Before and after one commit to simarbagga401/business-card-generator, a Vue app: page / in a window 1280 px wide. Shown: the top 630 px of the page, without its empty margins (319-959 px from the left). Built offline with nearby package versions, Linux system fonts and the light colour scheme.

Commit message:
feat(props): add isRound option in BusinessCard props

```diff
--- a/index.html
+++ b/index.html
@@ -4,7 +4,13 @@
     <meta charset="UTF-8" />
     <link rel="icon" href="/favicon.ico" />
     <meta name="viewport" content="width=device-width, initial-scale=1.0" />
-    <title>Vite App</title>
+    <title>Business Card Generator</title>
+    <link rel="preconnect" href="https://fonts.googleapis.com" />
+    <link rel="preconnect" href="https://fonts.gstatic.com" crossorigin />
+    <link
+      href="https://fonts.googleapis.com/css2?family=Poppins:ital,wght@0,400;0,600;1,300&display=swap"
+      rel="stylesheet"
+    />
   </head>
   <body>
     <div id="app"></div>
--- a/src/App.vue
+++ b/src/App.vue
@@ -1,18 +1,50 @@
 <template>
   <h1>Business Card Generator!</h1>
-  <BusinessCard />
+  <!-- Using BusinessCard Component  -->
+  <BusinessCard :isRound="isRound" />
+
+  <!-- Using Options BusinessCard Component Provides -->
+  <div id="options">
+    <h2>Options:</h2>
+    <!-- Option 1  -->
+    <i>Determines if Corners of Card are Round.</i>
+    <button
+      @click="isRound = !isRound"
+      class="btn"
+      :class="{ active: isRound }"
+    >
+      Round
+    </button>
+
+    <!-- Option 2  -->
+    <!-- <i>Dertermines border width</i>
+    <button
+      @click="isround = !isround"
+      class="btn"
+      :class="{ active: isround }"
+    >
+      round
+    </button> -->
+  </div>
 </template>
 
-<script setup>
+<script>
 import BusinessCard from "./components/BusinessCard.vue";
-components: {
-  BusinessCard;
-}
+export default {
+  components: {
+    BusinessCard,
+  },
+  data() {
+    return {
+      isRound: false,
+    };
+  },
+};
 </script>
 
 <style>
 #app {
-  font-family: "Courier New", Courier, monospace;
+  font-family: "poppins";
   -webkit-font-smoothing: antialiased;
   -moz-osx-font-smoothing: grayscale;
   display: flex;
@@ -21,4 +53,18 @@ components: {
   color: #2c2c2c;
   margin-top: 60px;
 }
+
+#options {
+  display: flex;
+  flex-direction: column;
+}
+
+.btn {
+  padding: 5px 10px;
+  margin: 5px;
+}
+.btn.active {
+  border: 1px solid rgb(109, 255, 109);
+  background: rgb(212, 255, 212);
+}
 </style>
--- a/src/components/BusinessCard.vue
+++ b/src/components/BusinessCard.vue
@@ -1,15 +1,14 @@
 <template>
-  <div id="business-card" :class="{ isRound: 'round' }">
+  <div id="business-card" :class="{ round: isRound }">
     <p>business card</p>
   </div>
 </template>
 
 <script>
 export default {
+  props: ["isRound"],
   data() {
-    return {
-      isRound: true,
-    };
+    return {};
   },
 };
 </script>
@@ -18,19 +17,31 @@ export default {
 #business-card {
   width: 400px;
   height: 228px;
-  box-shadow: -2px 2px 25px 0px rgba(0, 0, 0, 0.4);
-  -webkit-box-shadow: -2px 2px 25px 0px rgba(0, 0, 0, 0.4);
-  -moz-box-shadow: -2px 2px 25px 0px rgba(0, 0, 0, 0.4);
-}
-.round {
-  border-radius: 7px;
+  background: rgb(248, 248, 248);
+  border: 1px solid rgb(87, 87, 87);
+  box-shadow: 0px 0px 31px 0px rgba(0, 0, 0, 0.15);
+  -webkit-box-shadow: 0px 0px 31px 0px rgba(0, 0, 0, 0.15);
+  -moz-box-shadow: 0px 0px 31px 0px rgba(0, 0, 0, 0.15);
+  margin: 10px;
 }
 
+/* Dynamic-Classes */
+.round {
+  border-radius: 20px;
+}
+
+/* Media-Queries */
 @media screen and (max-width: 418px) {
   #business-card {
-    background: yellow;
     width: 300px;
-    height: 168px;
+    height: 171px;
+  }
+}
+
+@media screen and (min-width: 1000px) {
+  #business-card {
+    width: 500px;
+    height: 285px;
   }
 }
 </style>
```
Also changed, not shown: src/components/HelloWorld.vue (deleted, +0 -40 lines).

* * * *

WHAT YOU HAVE TO DO: If a line in the records contains the word "display", copy it out.

RESPONSE:
+      href="https://fonts.googleapis.com/css2?family=Poppins:ital,wght@0,400;0,600;1,300&display=swap"
   display: flex;
+  display: flex;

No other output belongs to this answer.